Wicker Receives Truck Safety Award
Miss. Senator Bestowed Honor for Efforts Opposing Bigger Truck Mandates
WASHINGTON – U.S. Senator Roger Wicker, R-Miss., today received the Truck Safety Coalition Leadership Award from the Truck Safety Coalition for his leadership to stop a federal mandate that would allow large trucks to pull double 33-foot trailers on the nation’s highways.
“I am honored to receive this award, and I applaud the work of the Truck Safety Coalition for its dedicated efforts to keep America’s highways safe,” Wicker said. “States are in the best position to make safety decisions about truck size – not Washington.”
“The Truck Safety Coalition today recognizes Senator Roger Wicker with a Truck Safety Leadership Award for his efforts to keep bigger and heavier trucks, including double 33s, off America’s highways,” said John Lannen, executive director of the Truck Safety Coalition. “His leadership will help keep the nation’s roads safer.”

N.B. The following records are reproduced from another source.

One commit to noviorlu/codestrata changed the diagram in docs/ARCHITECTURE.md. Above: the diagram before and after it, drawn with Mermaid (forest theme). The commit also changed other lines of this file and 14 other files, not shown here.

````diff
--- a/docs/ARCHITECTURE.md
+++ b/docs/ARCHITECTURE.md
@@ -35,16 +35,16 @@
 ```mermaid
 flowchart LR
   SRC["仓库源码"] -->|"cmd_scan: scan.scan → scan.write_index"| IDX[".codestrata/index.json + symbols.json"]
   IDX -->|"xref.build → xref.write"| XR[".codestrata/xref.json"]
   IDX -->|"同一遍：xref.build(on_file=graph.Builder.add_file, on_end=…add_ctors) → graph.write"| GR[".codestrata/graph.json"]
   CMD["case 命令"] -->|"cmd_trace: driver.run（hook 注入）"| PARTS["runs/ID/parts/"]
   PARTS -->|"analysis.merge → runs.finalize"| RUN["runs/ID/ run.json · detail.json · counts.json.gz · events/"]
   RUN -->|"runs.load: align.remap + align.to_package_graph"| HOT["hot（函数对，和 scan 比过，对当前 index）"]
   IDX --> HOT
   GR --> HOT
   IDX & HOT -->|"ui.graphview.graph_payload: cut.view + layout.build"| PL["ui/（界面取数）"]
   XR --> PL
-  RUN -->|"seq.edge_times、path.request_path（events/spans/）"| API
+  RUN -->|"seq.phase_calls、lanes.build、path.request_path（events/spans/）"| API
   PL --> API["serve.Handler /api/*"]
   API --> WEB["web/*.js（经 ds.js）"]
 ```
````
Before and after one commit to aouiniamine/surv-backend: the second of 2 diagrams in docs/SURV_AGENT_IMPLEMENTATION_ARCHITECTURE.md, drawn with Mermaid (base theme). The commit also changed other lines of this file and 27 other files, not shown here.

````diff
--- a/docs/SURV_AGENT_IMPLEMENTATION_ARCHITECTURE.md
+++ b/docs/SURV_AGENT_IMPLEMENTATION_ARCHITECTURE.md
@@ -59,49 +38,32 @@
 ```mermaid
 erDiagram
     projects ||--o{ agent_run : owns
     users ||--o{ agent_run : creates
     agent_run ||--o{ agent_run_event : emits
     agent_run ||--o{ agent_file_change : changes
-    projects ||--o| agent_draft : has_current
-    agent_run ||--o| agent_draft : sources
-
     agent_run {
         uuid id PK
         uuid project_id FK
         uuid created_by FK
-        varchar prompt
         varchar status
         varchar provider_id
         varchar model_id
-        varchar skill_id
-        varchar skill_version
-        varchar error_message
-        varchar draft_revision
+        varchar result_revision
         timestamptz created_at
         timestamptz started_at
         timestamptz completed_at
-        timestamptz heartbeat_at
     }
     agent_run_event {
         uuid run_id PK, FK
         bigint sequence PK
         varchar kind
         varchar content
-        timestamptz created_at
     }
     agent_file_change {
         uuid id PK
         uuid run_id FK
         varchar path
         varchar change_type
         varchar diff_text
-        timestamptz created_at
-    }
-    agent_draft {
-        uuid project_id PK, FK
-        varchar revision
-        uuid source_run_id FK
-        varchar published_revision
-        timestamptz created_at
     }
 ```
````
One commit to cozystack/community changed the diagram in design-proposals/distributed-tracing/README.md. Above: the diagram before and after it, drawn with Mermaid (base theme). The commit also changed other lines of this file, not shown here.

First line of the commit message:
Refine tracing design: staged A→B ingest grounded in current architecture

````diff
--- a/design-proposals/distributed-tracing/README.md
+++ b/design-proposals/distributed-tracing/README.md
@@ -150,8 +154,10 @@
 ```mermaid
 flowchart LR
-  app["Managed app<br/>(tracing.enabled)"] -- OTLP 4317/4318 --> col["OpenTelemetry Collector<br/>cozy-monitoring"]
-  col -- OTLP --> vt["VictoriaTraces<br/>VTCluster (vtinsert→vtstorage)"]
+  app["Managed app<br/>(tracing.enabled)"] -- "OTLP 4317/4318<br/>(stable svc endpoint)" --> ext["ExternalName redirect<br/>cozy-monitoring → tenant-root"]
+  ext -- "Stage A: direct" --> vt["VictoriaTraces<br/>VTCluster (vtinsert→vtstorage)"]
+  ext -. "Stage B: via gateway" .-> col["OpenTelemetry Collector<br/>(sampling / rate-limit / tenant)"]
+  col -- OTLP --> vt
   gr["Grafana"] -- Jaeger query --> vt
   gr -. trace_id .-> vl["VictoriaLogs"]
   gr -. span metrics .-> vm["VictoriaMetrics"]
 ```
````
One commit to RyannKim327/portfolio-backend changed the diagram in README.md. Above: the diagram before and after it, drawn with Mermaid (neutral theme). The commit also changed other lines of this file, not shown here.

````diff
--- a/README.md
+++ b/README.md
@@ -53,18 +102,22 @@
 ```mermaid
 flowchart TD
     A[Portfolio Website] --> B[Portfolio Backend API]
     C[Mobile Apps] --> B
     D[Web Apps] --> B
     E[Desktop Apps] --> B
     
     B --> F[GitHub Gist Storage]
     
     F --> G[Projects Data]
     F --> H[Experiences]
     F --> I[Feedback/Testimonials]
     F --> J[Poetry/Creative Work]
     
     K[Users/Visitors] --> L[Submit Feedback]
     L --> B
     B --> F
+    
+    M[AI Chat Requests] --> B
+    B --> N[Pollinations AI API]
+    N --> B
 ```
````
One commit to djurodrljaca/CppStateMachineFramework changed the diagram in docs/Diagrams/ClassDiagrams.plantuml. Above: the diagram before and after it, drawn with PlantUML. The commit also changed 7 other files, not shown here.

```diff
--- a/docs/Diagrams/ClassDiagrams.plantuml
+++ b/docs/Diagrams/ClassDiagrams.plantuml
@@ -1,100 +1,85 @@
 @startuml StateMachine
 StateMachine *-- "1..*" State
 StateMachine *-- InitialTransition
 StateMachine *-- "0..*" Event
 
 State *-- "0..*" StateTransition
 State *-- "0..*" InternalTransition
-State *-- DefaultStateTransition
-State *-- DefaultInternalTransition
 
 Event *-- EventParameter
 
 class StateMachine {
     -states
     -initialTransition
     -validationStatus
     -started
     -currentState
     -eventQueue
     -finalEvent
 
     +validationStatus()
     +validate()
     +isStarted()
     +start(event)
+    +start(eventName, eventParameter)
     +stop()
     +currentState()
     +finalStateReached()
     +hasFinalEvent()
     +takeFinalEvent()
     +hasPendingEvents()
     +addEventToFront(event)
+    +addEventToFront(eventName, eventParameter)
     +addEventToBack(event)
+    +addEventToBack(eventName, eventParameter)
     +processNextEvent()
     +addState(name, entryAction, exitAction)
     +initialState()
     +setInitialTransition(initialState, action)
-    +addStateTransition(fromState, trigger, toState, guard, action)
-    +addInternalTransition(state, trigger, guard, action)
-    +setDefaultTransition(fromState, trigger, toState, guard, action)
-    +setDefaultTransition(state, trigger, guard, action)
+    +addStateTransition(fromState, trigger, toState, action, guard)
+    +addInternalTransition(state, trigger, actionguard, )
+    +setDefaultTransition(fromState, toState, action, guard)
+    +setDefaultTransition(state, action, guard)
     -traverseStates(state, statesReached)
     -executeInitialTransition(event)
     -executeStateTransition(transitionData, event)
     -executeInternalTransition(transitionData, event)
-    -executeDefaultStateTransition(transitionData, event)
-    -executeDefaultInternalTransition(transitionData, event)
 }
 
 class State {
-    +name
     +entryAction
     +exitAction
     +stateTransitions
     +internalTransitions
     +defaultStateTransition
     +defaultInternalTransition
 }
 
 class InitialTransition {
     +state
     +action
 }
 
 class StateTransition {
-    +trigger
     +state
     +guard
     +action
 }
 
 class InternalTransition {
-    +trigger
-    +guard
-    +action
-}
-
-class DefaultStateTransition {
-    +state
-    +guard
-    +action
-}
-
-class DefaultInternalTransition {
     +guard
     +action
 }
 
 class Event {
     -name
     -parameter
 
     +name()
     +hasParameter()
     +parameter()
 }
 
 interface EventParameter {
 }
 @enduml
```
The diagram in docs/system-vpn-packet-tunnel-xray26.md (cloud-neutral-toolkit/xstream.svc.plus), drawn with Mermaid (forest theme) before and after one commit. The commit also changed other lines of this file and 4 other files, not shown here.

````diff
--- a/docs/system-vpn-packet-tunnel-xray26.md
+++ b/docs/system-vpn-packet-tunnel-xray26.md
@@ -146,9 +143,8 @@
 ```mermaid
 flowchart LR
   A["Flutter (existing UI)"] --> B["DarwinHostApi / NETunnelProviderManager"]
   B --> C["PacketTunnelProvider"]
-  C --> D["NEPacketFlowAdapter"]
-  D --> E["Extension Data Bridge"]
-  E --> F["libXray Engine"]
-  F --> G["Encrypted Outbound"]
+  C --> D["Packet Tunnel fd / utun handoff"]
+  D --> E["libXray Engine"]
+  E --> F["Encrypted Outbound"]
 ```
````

The Truck Safety Leadership Awards were given during the group’s biennial Sorrow to Strength conference that brings together truck safety victims and families for four days of remembrance, workshops, and meetings with Members of Congress and Department of Transportation (DOT) officials to advance truck safety.
On Wednesday, Wicker is drawing attention to the dangers of twin 33-foot trucks at a press conference with Senators Diane Feinstein, D-Calif., and Richard Blumenthal, D-Conn.
Earlier this year, the Senate Appropriations Committee approved an amendment to the transportation funding bill requiring states to allow trucks with two 33-foot trailers on their highways, which measure approximately 91 feet in total length. Current federal law permits double 28-foot trailers. DOT has advised that there is currently not enough data to draw firm conclusions on the safety implications of double 33-foot trailers and recommends that no changes to truck size be considered at this time.
The Truck Safety Coalition is a partnership between Citizens for Reliable and Safe Highways (CRASH) and Parents Against Tired Truckers (PATT). It is dedicated to reducing death and injury caused by truck-related crashes, providing compassionate support to truck crash survivors and families of truck crash victims, and educating the public, policy-makers, and media about truck safety issues.